Jennifer Smith said...

You only have to register long-guns once - there is no renewal. And the paperwork is not that arduous. Certainly less so than a PAL or POL.

I always thought they should have worked the gun registry into the license forms. Those have to be renewed every five years anyway, so why not just add a section that says, "Have you acquired any additional firearms since your last renewal?" and have space for details. It wouldn't be totally up to date, but it would cut down on administration costs and make it easier for the gun owner.

Anonymous said...

Hi Jennifer,

Sorry I took the word of some members of the anti-registration camp. I stand corrected and corrected my blog post.

On the registration and licensing. The licensing is for possession and the registration gives the gun a certificate. The certificate has to stay with the gun. This allows gun owners to share guns. If the two were unified each gun would still need a separate certificate. And the registration program requires verification of the arm prior to registration.

So I can understand why the two parts of the gun control regime cannot be easily merged.

I suspect much of the anti-reg side is by those who do not have a PAL or POL and therefore cannot legally register their guns. It strikes me that they should allow those not possessing a PAL or POL to register their guns (provided they are not restricted arms) and a one year amnesty to get their PAL. They have an amnesty now but I think it has the incentives backwards. Get the guns registered and then worry about the fire arms safety course, which is all the PAL amounts to.

Jennifer Smith said...

A PAL or POL involves more than just the safety course, which is very important anyway. There are background checks, plus those 'intrusive' questions like "Have you recently ended a long-term relationship?", "Have you ever been diagnosed with a mental illness?", etc. I tend to think those are pretty important too.

You have ALWAYS needed a PAL or POL before being allowed to own a gun, so if these guys have firearms without one or the other, they would be breaking the law with or without the registry.

Anonymous said...

Well they might be intrusive questions but they are hardly onerous. I did not mention them because it takes about 2 minutes to answer them. The arduous part of the PAL is taking the course (yes I know you can challenge it) and then sitting the exam. That takes a weekend and some cash.

You would be surprised how many people have long guns without a PAL. Lots of people inherit long guns or are given long guns by friends and relatives.
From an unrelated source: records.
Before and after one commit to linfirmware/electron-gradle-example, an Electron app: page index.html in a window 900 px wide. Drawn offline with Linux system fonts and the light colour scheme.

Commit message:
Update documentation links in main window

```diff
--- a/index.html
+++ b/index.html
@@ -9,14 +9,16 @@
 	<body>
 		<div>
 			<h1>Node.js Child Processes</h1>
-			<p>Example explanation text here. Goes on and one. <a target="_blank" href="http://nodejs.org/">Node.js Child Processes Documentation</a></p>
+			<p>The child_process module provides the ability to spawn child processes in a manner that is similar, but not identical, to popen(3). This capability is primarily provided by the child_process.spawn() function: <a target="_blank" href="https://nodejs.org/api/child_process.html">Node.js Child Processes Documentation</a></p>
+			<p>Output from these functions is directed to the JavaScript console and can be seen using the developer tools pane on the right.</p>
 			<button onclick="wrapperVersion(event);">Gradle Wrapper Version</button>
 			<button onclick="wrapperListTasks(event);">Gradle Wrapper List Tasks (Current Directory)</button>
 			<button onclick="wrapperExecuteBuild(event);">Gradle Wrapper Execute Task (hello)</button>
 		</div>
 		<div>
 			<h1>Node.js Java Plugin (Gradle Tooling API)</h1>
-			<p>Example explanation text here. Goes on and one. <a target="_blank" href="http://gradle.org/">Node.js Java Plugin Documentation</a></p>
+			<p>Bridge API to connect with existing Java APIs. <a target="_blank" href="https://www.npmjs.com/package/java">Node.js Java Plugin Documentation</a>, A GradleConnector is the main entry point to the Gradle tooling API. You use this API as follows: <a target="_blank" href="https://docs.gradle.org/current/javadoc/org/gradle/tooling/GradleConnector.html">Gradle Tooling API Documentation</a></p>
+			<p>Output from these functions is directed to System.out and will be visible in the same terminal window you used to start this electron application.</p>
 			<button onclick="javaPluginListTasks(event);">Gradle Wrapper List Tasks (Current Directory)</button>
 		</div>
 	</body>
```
My point was that if we want to encourage registration of these types of arms we should work the amnesty in reverse. I.e., one has to register their gun in order to qualify for an amnesty on the PAL.

That is of course if the stated reason for the program is to create a database that lets police know who has guns and of what type is the real issue.
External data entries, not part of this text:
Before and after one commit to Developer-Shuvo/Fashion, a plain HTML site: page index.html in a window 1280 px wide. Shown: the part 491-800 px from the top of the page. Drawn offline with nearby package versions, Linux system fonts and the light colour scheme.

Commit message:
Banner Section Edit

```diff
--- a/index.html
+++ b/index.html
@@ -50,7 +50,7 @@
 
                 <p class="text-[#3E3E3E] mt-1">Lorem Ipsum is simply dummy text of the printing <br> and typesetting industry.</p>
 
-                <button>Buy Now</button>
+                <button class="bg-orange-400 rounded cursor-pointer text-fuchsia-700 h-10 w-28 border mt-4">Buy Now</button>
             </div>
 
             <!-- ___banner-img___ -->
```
Quotes from people smarter than me...

"If a free society cannot help the many who are poor, it cannot save the few who are rich" ~ JFK
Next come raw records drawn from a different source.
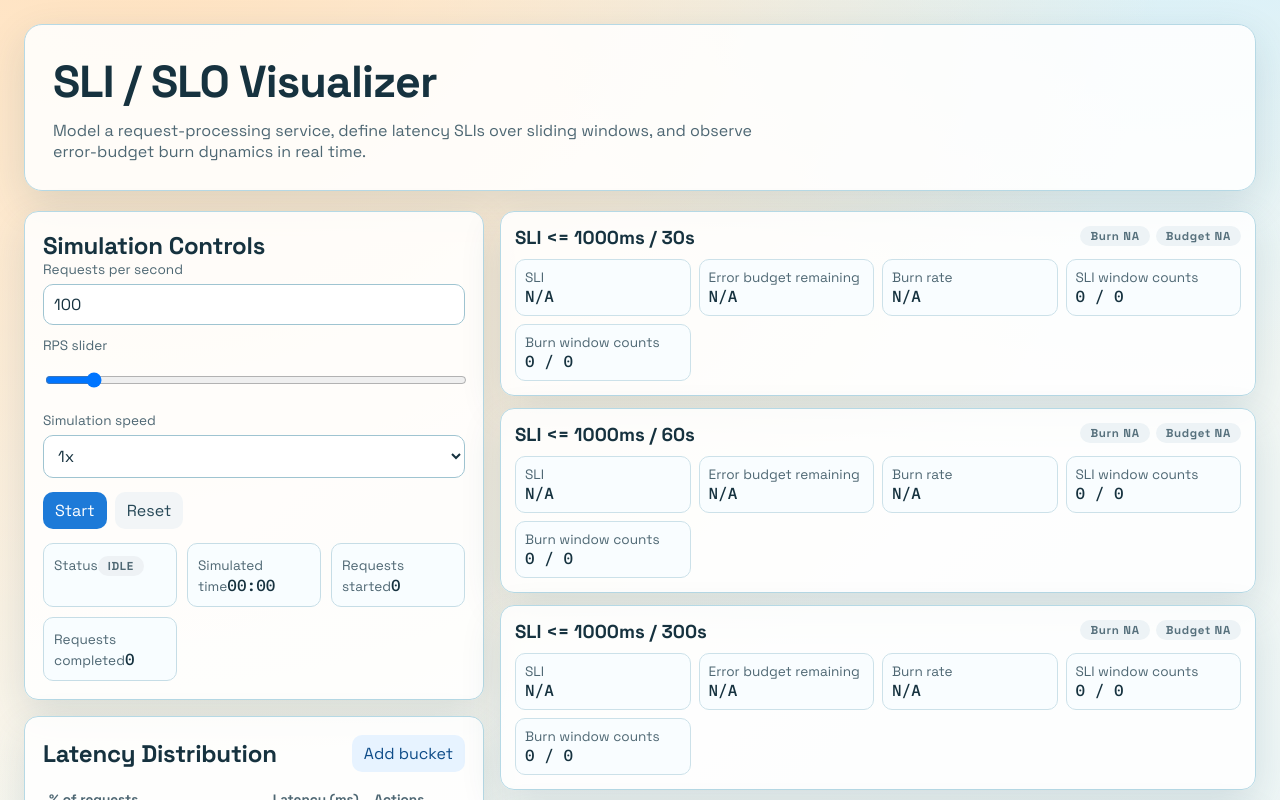
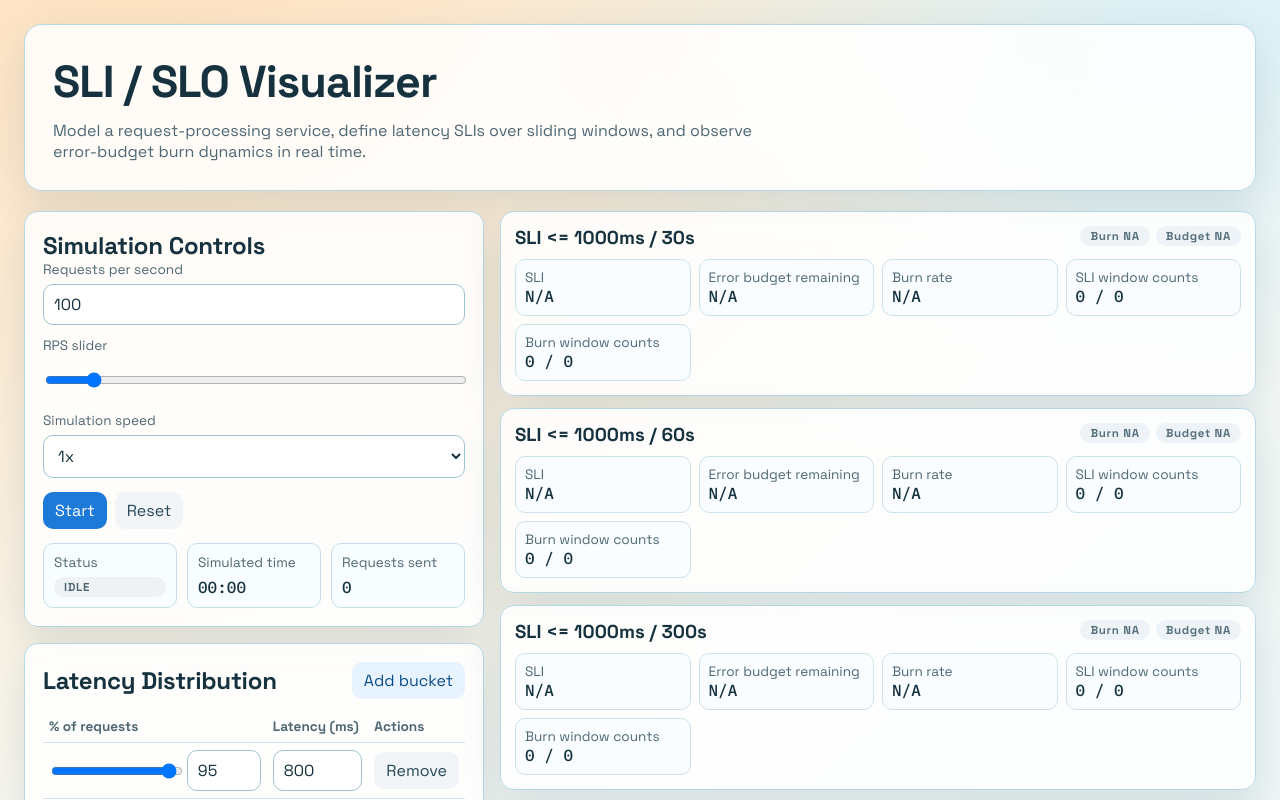
Before and after one commit to ivanwolkow/sli-slo-visualizer, a React (Vite) app: page / in a window 1280 px wide. Shown: the top 800 px of the page. Built offline with nearby package versions, Linux system fonts and the light colour scheme.

Commit message:
Simplify controls stats and add README screenshot

```diff
--- a/src/App.tsx
+++ b/src/App.tsx
@@ -63,7 +63,6 @@ function App(): JSX.Element {
             status={status}
             simTimeMs={snapshot.simTimeMs}
             totalStarted={snapshot.totalStarted}
-            totalCompleted={snapshot.totalCompleted}
             onRpsChange={setRps}
             onSpeedChange={setSpeedMultiplier}
             onStart={start}
--- a/src/components/ControlsPanel.tsx
+++ b/src/components/ControlsPanel.tsx
@@ -6,7 +6,6 @@ interface ControlsPanelProps {
   status: 'idle' | 'running' | 'paused';
   simTimeMs: number;
   totalStarted: number;
-  totalCompleted: number;
   onRpsChange: (rps: number) => void;
   onSpeedChange: (speed: SpeedMultiplier) => void;
   onStart: () => void;
@@ -27,7 +26,6 @@ export const ControlsPanel = ({
   status,
   simTimeMs,
   totalStarted,
-  totalCompleted,
   onRpsChange,
   onSpeedChange,
   onStart,
@@ -101,12 +99,8 @@ export const ControlsPanel = ({
           <span className="value">{formatSimTime(simTimeMs)}</span>
         </div>
         <div className="stat-item">
-          <span className="label">Requests started</span>
+          <span className="label">Requests sent</span>
           <span className="value">{totalStarted.toLocaleString()}</span>
-        </div>
-        <div className="stat-item">
-          <span className="label">Requests completed</span>
-          <span className="value">{totalCompleted.toLocaleString()}</span>
         </div>
       </div>
     </section>
--- a/src/styles.css
+++ b/src/styles.css
@@ -201,10 +201,18 @@ button:not(:disabled):hover {
 }
 
 .stat-item {
+  display: grid;
+  align-content: start;
+  gap: 6px;
   padding: 10px;
   border-radius: 10px;
   border: 1px solid #c6dde6;
   background: #f8fdff;
+}
+
+.stat-item .label,
+.stat-item .value {
+  display: block;
 }
 
 .stat-item .value,
```
Also changed, not shown: 3 other files (tests, documents, lock files or other folders).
"Our lives begin to end the day we become silent about things that matter. " ~ Martin Luther King Jr.

"Those who would give up essential liberty to purchase a little temporary safety deserve neither liberty nor safety. " ~ Benjamin Franklin

"First it is necessary to stand on your own two feet. But the minute a man finds himself in that position, the next thing he should do is reach out his arms. " ~ Kristin Hunter

"When you're a mayor and you have a problem you blame the provincial government. If you are provincial government and you have a problem you blame the federal government. We don't blame the Queen any more, so once in a while we might blame the Americans." ~ Jean Chretien

"Which is ideology? Which not? You shall know them by their assertion of truth, their contempt for considered reflection, and their fear of debate." ~ John Ralston Saul

"It is undoubtedly easier to believe in absolutes, follow blindly, mouth received wisdom. But that is self-betrayal." ~ John Ralston Saul

"Everybody dies, Tracey. Someone's carrying a bullet for you right now, doesn't even know it. The trick is to die of old age before it finds you." ~ Cpt. Malcolm Reynolds (Firefly, Episode 12)